>>>>>

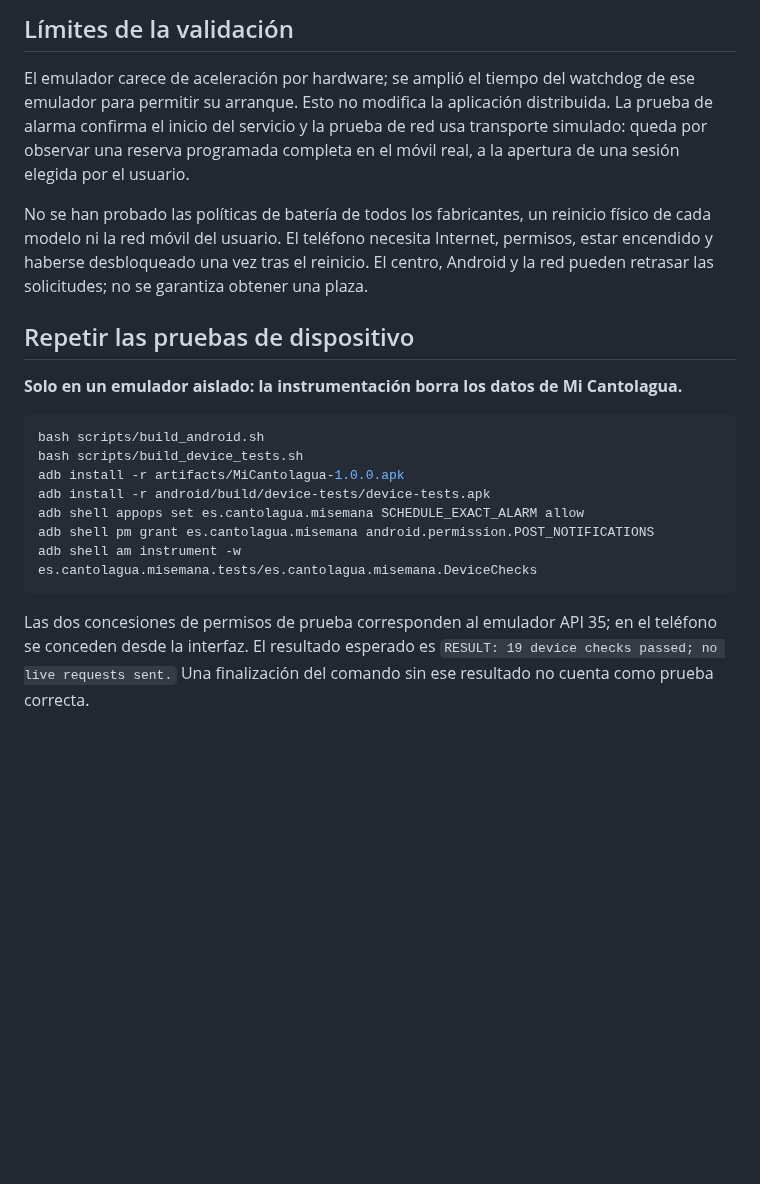
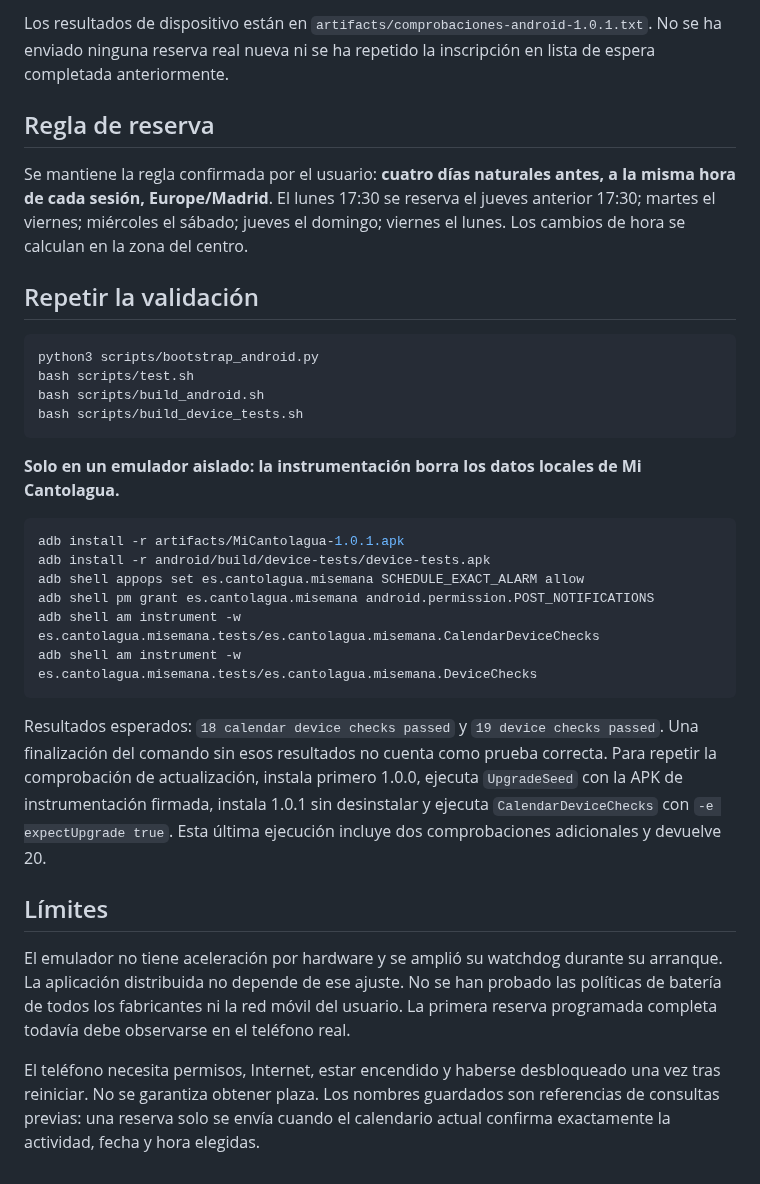
Before and after one commit to mikelaibar/AppReservaCantolagua, a Markdown page: VALIDACION.md, the part around one of its changes. GitHub-like rendering; blank space fills up the shorter version.

````diff
--- a/VALIDACION.md
+++ b/VALIDACION.md
@@ -29,22 +29,34 @@ Las pruebas usan datos sintéticos y transportes simulados. **No se ha enviado n
 
-## Límites de la validación
+Los resultados de dispositivo están en `artifacts/comprobaciones-android-1.0.1.txt`. No se ha enviado ninguna reserva real nueva ni se ha repetido la inscripción en lista de espera completada anteriormente.
 
-El emulador carece de aceleración por hardware; se amplió el tiempo del watchdog de ese emulador para permitir su arranque. Esto no modifica la aplicación distribuida. La prueba de alarma confirma el inicio del servicio y la prueba de red usa transporte simulado: queda por observar una reserva programada completa en el móvil real, a la apertura de una sesión elegida por el usuario.
+## Regla de reserva
 
-No se han probado las políticas de batería de todos los fabricantes, un reinicio físico de cada modelo ni la red móvil del usuario. El teléfono necesita Internet, permisos, estar encendido y haberse desbloqueado una vez tras el reinicio. El centro, Android y la red pueden retrasar las solicitudes; no se garantiza obtener una plaza.
+Se mantiene la regla confirmada por el usuario: **cuatro días naturales antes, a la misma hora de cada sesión, Europe/Madrid**. El lunes 17:30 se reserva el jueves anterior 17:30; martes el viernes; miércoles el sábado; jueves el domingo; viernes el lunes. Los cambios de hora se calculan en la zona del centro.
 
-## Repetir las pruebas de dispositivo
-
-**Solo en un emulador aislado: la instrumentación borra los datos de Mi Cantolagua.**
+## Repetir la validación
 
 ```sh
+python3 scripts/bootstrap_android.py
+bash scripts/test.sh
 bash scripts/build_android.sh
 bash scripts/build_device_tests.sh
-adb install -r artifacts/MiCantolagua-1.0.0.apk
+```
+
+**Solo en un emulador aislado: la instrumentación borra los datos locales de Mi Cantolagua.**
+
+```sh
+adb install -r artifacts/MiCantolagua-1.0.1.apk
 adb install -r android/build/device-tests/device-tests.apk
 adb shell appops set es.cantolagua.misemana SCHEDULE_EXACT_ALARM allow
 adb shell pm grant es.cantolagua.misemana android.permission.POST_NOTIFICATIONS
+adb shell am instrument -w es.cantolagua.misemana.tests/es.cantolagua.misemana.CalendarDeviceChecks
 adb shell am instrument -w es.cantolagua.misemana.tests/es.cantolagua.misemana.DeviceChecks
 ```
 
-Las dos concesiones de permisos de prueba corresponden al emulador API 35; en el teléfono se conceden desde la interfaz. El resultado esperado es `RESULT: 19 device checks passed; no live requests sent.` Una finalización del comando sin ese resultado no cuenta como prueba correcta.
+Resultados esperados: `18 calendar device checks passed` y `19 device checks passed`. Una finalización del comando sin esos resultados no cuenta como prueba correcta. Para repetir la comprobación de actualización, instala primero 1.0.0, ejecuta `UpgradeSeed` con la APK de instrumentación firmada, instala 1.0.1 sin desinstalar y ejecuta `CalendarDeviceChecks` con `-e expectUpgrade true`. Esta última ejecución incluye dos comprobaciones adicionales y devuelve 20.
+
+## Límites
+
+El emulador no tiene aceleración por hardware y se amplió su watchdog durante su arranque. La aplicación distribuida no depende de ese ajuste. No se han probado las políticas de batería de todos los fabricantes ni la red móvil del usuario. La primera reserva programada completa todavía debe observarse en el teléfono real.
+
+El teléfono necesita permisos, Internet, estar encendido y haberse desbloqueado una vez tras reiniciar. No se garantiza obtener plaza. Los nombres guardados son referencias de consultas previas: una reserva solo se envía cuando el calendario actual confirma exactamente la actividad, fecha y hora elegidas.
````
Also changed, not shown: other parts of VALIDACION.md (+20 -20 lines), README.md (+14 -6 lines), artifacts/martes-1.0.1.png (added), 15 other files.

<<<<<

**Task goal**
Every line that includes "fabricantes" must be copied from the material above.

**Solution for this task**
-No se han probado las políticas de batería de todos los fabricantes, un reinicio físico de cada modelo ni la red móvil del usuario. El teléfono necesita Internet, permisos, estar encendido y haberse desbloqueado una vez tras el reinicio. El centro, Android y la red pueden retrasar las solicitudes; no se garantiza obtener una plaza.
+El emulador no tiene aceleración por hardware y se amplió su watchdog durante su arranque. La aplicación distribuida no depende de ese ajuste. No se han probado las políticas de batería de todos los fabricantes ni la red móvil del usuario. La primera reserva programada completa todavía debe observarse en el teléfono real.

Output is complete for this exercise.